With a UK-China Co-Production Treaty firmly in place, BFI CEO Amanda Nevill will be attending the festival and joining the panel at the Sino-Foreign Film Co-Production Forum on April 17th, a major part of the festival organised by the China Film Co-Production Corporation.
Amanda Nevill, BFI CEO said: “It is really important for the UK to be at the Beijing International Film Festival. Presenting this restored film from the BFI National Archive featuring Chinese history and culture and the hugely talented Carol Morley’s brilliant and compelling new film The Falling deepens the burgeoning relationship and cultural exchange between the UK and Chinese film industries. How symbolic to be presenting such an early example of a UK-China film collaboration The Legend of the Willow Patterned Plate and at the same time starting our journey towards making many more together.”
An extract of the restored The Legend of The Willow Patterned Plate premiered with a live orchestral accompaniment at the festival’s opening night gala yesterday, 89 years after its original premier in Shanghai at The Carlton Theatre on April 8th 1926. The film was thought to be lost until it was discovered by BFI curators researching the China on Film collection launched on BFI Player last year.
It tells the tragic story of the elopement of a mandarin’s daughter with her father’s secretary, and how the vengeance of a disappointed suitor overtakes and destroys the two lovers. The film’s story was widely publicised as an authentic adaptation of a traditional Chinese legend. However, that ‘legend’ seems not to be Chinese at all, but in fact a concoction of 18th century English potters – conjured up to help market their new ‘willow pattern’ decorated china, manufactured in the style of traditional Chinese porcelain.
Shot in a Shanghai studio, with exterior scenes filmed in Hangzhou, the film was financed and produced by British American Tobacco and is significant as the first film with an all-Chinese cast to be distributed internationally. The film was a hit with British audiences and its London premiere on February 27th 1927 was attended by Queen Mary, who was captured on film leaving the theatre afterwards.
Amanda Nevill presented The Legend of the Willow Patterned Plate and the recent BFI National Archive restoration of Modern China, depicting life in Beijing in 1908, as a gift to the Beijing International Film Festival on behalf of the BFI.

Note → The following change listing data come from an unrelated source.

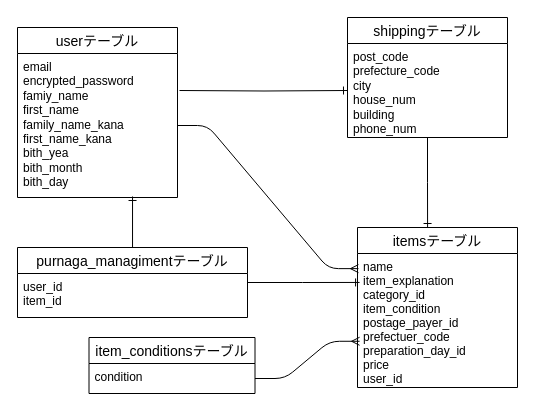
Before: page "ページ1" (1 of 2) of ER.dio/furima.dio in souyama77/furima-29616-v2, a draw.io diagram. Source tidied: cells renumbered, new cells numbered last; positions are measured from the earlier drawing's top-left corner, leaving out a move shared by most shapes. Both pictures are drawn from the tidied source at 100%, with x=0, y=0 at pixel (17, 17).
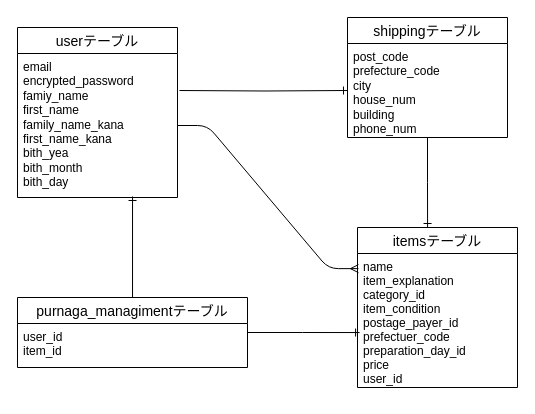
The same page after the edit.

Commit message (it also covers changes not shown here):
データ設計修正Ver.4

Diff of the diagram source:
```diff
@@
 <mxGraphModel>
   <root>
     <mxCell id="0" />
     <mxCell id="1" parent="0" />
     <mxCell id="2" value="userテーブル" style="swimlane;fontStyle=0;horizontal=1;startSize=26;align=center;fontSize=14;rounded=0;sketch=0;flipH=0;flipV=0;" parent="1" vertex="1">
       <mxGeometry y="10" width="160" height="170" as="geometry" />
     </mxCell>
     <mxCell id="3" value="email&lt;br&gt;encrypted_password&lt;br&gt;&lt;span&gt;famiy_name&lt;/span&gt;&lt;br style=&quot;padding: 0px ; margin: 0px&quot;&gt;&lt;span&gt;first_name&lt;/span&gt;&lt;br style=&quot;padding: 0px ; margin: 0px&quot;&gt;&lt;span&gt;family_name_kana&lt;/span&gt;&lt;br style=&quot;padding: 0px ; margin: 0px&quot;&gt;&lt;span&gt;first_name_kana&lt;/span&gt;&lt;br style=&quot;padding: 0px ; margin: 0px&quot;&gt;&lt;span&gt;bith_yea&lt;/span&gt;&lt;br style=&quot;padding: 0px ; margin: 0px&quot;&gt;&lt;span&gt;bith_month&lt;/span&gt;&lt;br style=&quot;padding: 0px ; margin: 0px&quot;&gt;&lt;span&gt;bith_day&lt;/span&gt;&lt;br style=&quot;padding: 0px ; margin: 0px&quot;&gt;" style="text;strokeColor=none;fillColor=none;spacingLeft=4;spacingRight=4;overflow=hidden;points=[[0,0.5],[1,0.5]];portConstraint=eastwest;fontSize=12;html=1;whiteSpace=wrap;" parent="2" vertex="1">
       <mxGeometry y="26" width="160" height="144" as="geometry" />
     </mxCell>
     <mxCell id="4" style="edgeStyle=orthogonalEdgeStyle;rounded=0;jettySize=auto;html=1;entryX=0.438;entryY=0;entryDx=0;entryDy=0;entryPerimeter=0;endArrow=ERone;endFill=0;" parent="1" edge="1" source="5" target="7">
       <mxGeometry relative="1" as="geometry" />
     </mxCell>
     <mxCell id="5" value="shippingテーブル" style="swimlane;fontStyle=0;horizontal=1;startSize=26;align=center;fontSize=14;rounded=0;sketch=0;" parent="1" vertex="1">
       <mxGeometry x="330" width="160" height="120" as="geometry" />
     </mxCell>
     <mxCell id="6" value="post_code&lt;br&gt;prefecture_code&lt;br&gt;city&lt;br&gt;house_num&lt;br&gt;building&lt;br&gt;phone_num&lt;br&gt;&lt;br&gt;" style="text;strokeColor=none;fillColor=none;spacingLeft=4;spacingRight=4;overflow=hidden;points=[[0,0.5],[1,0.5]];portConstraint=eastwest;fontSize=12;html=1;whiteSpace=wrap;" parent="5" vertex="1">
       <mxGeometry y="26" width="160" height="94" as="geometry" />
     </mxCell>
     <mxCell id="7" value="itemsテーブル" style="swimlane;fontStyle=0;horizontal=1;startSize=26;align=center;fontSize=14;" parent="1" vertex="1">
       <mxGeometry x="340" y="210" width="160" height="160" as="geometry" />
     </mxCell>
     <mxCell id="8" value="name&#10;item_explanation&#10;category_id&#10;item_condition&#10;postage_payer_id&#10;prefectuer_code&#10;preparation_day_id&#10;price&#10;user_id&#10;" style="text;strokeColor=none;fillColor=none;spacingLeft=4;spacingRight=4;overflow=hidden;points=[[0,0.5],[1,0.5]];portConstraint=eastwest;fontSize=12;" parent="7" vertex="1">
       <mxGeometry y="26" width="160" height="134" as="geometry" />
     </mxCell>
-    <mxCell id="9" value="item_conditionsテーブル" style="swimlane;fontStyle=0;horizontal=1;startSize=26;align=center;fontSize=14;" parent="1" vertex="1">
-      <mxGeometry x="71.5" y="320" width="166" height="56" as="geometry" />
-    </mxCell>
-    <mxCell id="10" value="condition" style="text;strokeColor=none;fillColor=none;spacingLeft=4;spacingRight=4;overflow=hidden;points=[[0,0.5],[1,0.5]];portConstraint=eastwest;fontSize=12;" parent="9" vertex="1">
-      <mxGeometry y="26" width="166" height="30" as="geometry" />
-    </mxCell>
-    <mxCell id="11" style="edgeStyle=entityRelationEdgeStyle;fontSize=12;html=1;endArrow=ERmany;exitX=1;exitY=0.5;exitDx=0;exitDy=0;entryX=0.013;entryY=0.655;entryDx=0;entryDy=0;entryPerimeter=0;" parent="1" edge="1" source="10" target="8">
-      <mxGeometry relative="1" as="geometry" />
-    </mxCell>
     <mxCell id="12" style="edgeStyle=entityRelationEdgeStyle;fontSize=12;html=1;endArrow=ERmany;exitX=1;exitY=0.5;exitDx=0;exitDy=0;entryX=0.006;entryY=0.113;entryDx=0;entryDy=0;entryPerimeter=0;" parent="1" edge="1" source="3" target="8">
       <mxGeometry relative="1" as="geometry" />
     </mxCell>
     <mxCell id="13" style="edgeStyle=orthogonalEdgeStyle;rounded=0;jettySize=auto;html=1;entryX=0.719;entryY=0.993;entryDx=0;entryDy=0;entryPerimeter=0;endArrow=ERone;endFill=0;" parent="1" edge="1" source="15" target="3">
       <mxGeometry relative="1" as="geometry" />
     </mxCell>
-    <mxCell id="14" style="edgeStyle=orthogonalEdgeStyle;rounded=0;jettySize=auto;html=1;entryX=0.013;entryY=0.216;entryDx=0;entryDy=0;entryPerimeter=0;endArrow=ERone;endFill=0;" parent="1" edge="1" source="15" target="8">
+    <mxCell id="14" style="edgeStyle=orthogonalEdgeStyle;rounded=0;jettySize=auto;html=1;entryX=0.013;entryY=0.59;entryDx=0;entryDy=0;entryPerimeter=0;endArrow=ERone;endFill=0;" parent="1" edge="1" source="15" target="8">
       <mxGeometry relative="1" as="geometry" />
     </mxCell>
     <mxCell id="15" value="purnaga_managimentテーブル" style="swimlane;fontStyle=0;horizontal=1;startSize=26;align=center;fontSize=14;" parent="1" vertex="1">
-      <mxGeometry y="230" width="230" height="70" as="geometry" />
+      <mxGeometry y="280" width="230" height="70" as="geometry" />
     </mxCell>
     <mxCell id="16" value="user_id&#10;item_id" style="text;strokeColor=none;fillColor=none;spacingLeft=4;spacingRight=4;overflow=hidden;fontSize=12;" parent="15" vertex="1">
       <mxGeometry y="26" width="230" height="44" as="geometry" />
     </mxCell>
     <mxCell id="17" style="edgeStyle=orthogonalEdgeStyle;rounded=0;jettySize=auto;html=1;entryX=0;entryY=0.5;entryDx=0;entryDy=0;endArrow=ERone;endFill=0;" parent="1" edge="1" target="6">
       <mxGeometry relative="1" as="geometry">
         <mxPoint x="162" y="73" as="sourcePoint" />
       </mxGeometry>
     </mxCell>
   </root>
 </mxGraphModel>
```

The Falling is written and directed by Carol Morley (Dreams of a Life) and premiered at the 2014 BFI London Film Festival to critical acclaim. Set in 1969 at a strict English girls’ school it follows best friends charismatic Abbie and intense and troubled Lydia. After a tragedy occurs at the school, a mysterious fainting epidemic breaks out threatening the stability of all involved. The authorities claim that there is nothing seriously wrong, but Lydia refuses to accept this, and in seeking the truth, discovers a long buried secret.
BFI activity and involvement in the festival is part of a journey of cultural and industrial exchange between the BFI and China. At the GREAT Festival of Creativity, Shanghai last month the BFI presented of one of the earliest films of China to survive anywhere in the world from the BFI National Archive Nankin Road, Shanghai (1901). The BFI presented a year-long programme of activity with China: Electric Shadows in the UK in 2014, including a series of rare early films entitled ‘Shanghai on Film: 1900-1946’ exploring life and landscape in Shanghai during the first half of the 20th century. The BFI has also hosted two film industry trade delegations to China in the last year and screened hugely successful presentations of the BFI’s restorations of Alfred Hitchcock’ early silent films across China in 2013.